(Stored data entries)
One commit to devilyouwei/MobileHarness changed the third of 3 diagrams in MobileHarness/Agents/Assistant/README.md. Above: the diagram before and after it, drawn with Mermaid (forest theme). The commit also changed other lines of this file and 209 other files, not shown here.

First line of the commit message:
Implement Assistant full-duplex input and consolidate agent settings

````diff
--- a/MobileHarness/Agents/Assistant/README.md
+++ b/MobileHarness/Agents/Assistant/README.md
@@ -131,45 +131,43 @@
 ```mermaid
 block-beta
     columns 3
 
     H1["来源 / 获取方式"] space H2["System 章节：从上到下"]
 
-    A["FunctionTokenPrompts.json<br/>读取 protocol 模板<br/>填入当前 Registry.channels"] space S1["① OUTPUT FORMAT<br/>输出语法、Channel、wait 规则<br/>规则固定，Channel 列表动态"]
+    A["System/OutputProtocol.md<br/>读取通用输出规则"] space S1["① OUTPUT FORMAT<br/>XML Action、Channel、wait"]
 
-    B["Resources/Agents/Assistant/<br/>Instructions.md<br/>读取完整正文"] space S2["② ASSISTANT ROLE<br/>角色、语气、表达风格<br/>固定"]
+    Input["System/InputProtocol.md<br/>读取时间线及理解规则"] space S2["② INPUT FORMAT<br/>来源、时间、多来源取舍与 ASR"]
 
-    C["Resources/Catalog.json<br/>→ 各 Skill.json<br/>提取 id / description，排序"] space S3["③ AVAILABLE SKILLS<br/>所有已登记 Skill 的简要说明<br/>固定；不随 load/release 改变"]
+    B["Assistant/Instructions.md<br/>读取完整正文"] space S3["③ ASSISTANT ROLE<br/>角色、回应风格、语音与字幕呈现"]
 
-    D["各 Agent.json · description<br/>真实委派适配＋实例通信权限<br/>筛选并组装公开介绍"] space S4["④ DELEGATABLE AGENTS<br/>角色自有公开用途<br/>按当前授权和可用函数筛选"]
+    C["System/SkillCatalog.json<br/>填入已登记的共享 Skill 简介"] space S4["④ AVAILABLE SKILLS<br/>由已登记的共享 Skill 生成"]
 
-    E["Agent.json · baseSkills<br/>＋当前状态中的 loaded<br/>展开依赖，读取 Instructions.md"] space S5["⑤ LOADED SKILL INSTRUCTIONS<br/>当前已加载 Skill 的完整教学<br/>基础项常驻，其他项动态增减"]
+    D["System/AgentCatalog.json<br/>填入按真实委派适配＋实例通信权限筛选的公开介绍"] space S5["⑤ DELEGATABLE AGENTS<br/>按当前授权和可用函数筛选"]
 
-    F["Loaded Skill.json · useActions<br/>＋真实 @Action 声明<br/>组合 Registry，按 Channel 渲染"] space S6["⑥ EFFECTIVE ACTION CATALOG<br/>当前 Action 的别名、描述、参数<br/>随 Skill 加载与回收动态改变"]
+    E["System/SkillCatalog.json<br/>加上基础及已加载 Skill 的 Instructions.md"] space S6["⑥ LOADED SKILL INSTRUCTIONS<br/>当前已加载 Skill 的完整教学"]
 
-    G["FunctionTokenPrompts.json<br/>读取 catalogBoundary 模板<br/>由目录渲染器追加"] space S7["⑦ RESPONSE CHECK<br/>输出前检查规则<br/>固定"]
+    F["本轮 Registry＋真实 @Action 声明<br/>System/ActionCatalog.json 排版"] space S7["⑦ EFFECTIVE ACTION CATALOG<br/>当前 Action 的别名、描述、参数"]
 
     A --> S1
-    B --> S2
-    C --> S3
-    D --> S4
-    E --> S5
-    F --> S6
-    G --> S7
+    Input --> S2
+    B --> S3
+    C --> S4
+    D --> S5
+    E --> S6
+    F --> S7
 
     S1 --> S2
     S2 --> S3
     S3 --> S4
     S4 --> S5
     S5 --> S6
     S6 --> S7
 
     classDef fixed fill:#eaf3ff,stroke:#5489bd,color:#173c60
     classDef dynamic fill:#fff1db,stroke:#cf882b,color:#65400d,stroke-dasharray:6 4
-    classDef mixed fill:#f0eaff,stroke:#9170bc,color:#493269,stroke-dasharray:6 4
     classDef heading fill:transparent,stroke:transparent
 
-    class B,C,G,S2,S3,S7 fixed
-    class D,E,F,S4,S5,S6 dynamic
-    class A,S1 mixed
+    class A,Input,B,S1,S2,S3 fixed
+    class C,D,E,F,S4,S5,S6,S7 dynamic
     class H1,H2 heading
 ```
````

**Work order:** Please give the count of lines above with "System", nothing else.

**Exercise response:** 7